START Input material

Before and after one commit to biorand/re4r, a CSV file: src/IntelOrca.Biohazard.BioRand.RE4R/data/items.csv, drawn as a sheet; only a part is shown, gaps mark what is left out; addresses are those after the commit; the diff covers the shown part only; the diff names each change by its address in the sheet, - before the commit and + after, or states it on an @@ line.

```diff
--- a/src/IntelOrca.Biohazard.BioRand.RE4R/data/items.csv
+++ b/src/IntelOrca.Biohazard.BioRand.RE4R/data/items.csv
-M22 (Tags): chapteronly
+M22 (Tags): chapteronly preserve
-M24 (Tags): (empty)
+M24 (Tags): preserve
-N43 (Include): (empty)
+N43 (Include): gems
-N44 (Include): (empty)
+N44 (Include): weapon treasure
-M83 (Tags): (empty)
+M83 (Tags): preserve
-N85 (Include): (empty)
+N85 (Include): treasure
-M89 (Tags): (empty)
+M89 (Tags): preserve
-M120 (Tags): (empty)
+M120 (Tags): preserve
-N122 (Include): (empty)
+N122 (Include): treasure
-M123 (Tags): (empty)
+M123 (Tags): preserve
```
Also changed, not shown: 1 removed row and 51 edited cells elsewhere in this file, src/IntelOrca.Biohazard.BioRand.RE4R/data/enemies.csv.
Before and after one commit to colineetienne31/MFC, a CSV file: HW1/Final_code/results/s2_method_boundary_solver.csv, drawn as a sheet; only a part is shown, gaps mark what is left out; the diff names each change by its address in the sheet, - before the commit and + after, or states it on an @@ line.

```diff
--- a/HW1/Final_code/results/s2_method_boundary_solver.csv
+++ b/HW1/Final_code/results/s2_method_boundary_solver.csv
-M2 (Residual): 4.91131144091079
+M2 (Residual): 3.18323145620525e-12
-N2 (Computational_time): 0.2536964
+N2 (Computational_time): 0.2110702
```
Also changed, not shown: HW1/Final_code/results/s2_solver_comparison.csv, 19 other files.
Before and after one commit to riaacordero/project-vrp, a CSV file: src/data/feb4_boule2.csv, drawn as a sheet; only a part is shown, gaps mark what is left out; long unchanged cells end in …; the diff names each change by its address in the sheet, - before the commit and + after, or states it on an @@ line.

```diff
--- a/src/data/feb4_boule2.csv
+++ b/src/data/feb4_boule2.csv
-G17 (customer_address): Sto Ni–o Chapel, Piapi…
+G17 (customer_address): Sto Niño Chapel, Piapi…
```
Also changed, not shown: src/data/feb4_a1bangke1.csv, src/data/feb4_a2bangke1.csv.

END Input material

■ About this exercise:
Above are some records; extract every one of them exactly.

■ Solution to this task:
Before and after one commit to biorand/re4r, a CSV file: src/IntelOrca.Biohazard.BioRand.RE4R/data/items.csv, drawn as a sheet; only a part is shown, gaps mark what is left out; addresses are those after the commit; the diff covers the shown part only; the diff names each change by its address in the sheet, - before the commit and + after, or states it on an @@ line.

```diff
--- a/src/IntelOrca.Biohazard.BioRand.RE4R/data/items.csv
+++ b/src/IntelOrca.Biohazard.BioRand.RE4R/data/items.csv
-M22 (Tags): chapteronly
+M22 (Tags): chapteronly preserve
-M24 (Tags): (empty)
+M24 (Tags): preserve
-N43 (Include): (empty)
+N43 (Include): gems
-N44 (Include): (empty)
+N44 (Include): weapon treasure
-M83 (Tags): (empty)
+M83 (Tags): preserve
-N85 (Include): (empty)
+N85 (Include): treasure
-M89 (Tags): (empty)
+M89 (Tags): preserve
-M120 (Tags): (empty)
+M120 (Tags): preserve
-N122 (Include): (empty)
+N122 (Include): treasure
-M123 (Tags): (empty)
+M123 (Tags): preserve
```
Also changed, not shown: 1 removed row and 51 edited cells elsewhere in this file, src/IntelOrca.Biohazard.BioRand.RE4R/data/enemies.csv.
Before and after one commit to colineetienne31/MFC, a CSV file: HW1/Final_code/results/s2_method_boundary_solver.csv, drawn as a sheet; only a part is shown, gaps mark what is left out; the diff names each change by its address in the sheet, - before the commit and + after, or states it on an @@ line.

```diff
--- a/HW1/Final_code/results/s2_method_boundary_solver.csv
+++ b/HW1/Final_code/results/s2_method_boundary_solver.csv
-M2 (Residual): 4.91131144091079
+M2 (Residual): 3.18323145620525e-12
-N2 (Computational_time): 0.2536964
+N2 (Computational_time): 0.2110702
```
Also changed, not shown: HW1/Final_code/results/s2_solver_comparison.csv, 19 other files.
Before and after one commit to riaacordero/project-vrp, a CSV file: src/data/feb4_boule2.csv, drawn as a sheet; only a part is shown, gaps mark what is left out; long unchanged cells end in …; the diff names each change by its address in the sheet, - before the commit and + after, or states it on an @@ line.

```diff
--- a/src/data/feb4_boule2.csv
+++ b/src/data/feb4_boule2.csv
-G17 (customer_address): Sto Ni–o Chapel, Piapi…
+G17 (customer_address): Sto Niño Chapel, Piapi…
```
Also changed, not shown: src/data/feb4_a1bangke1.csv, src/data/feb4_a2bangke1.csv.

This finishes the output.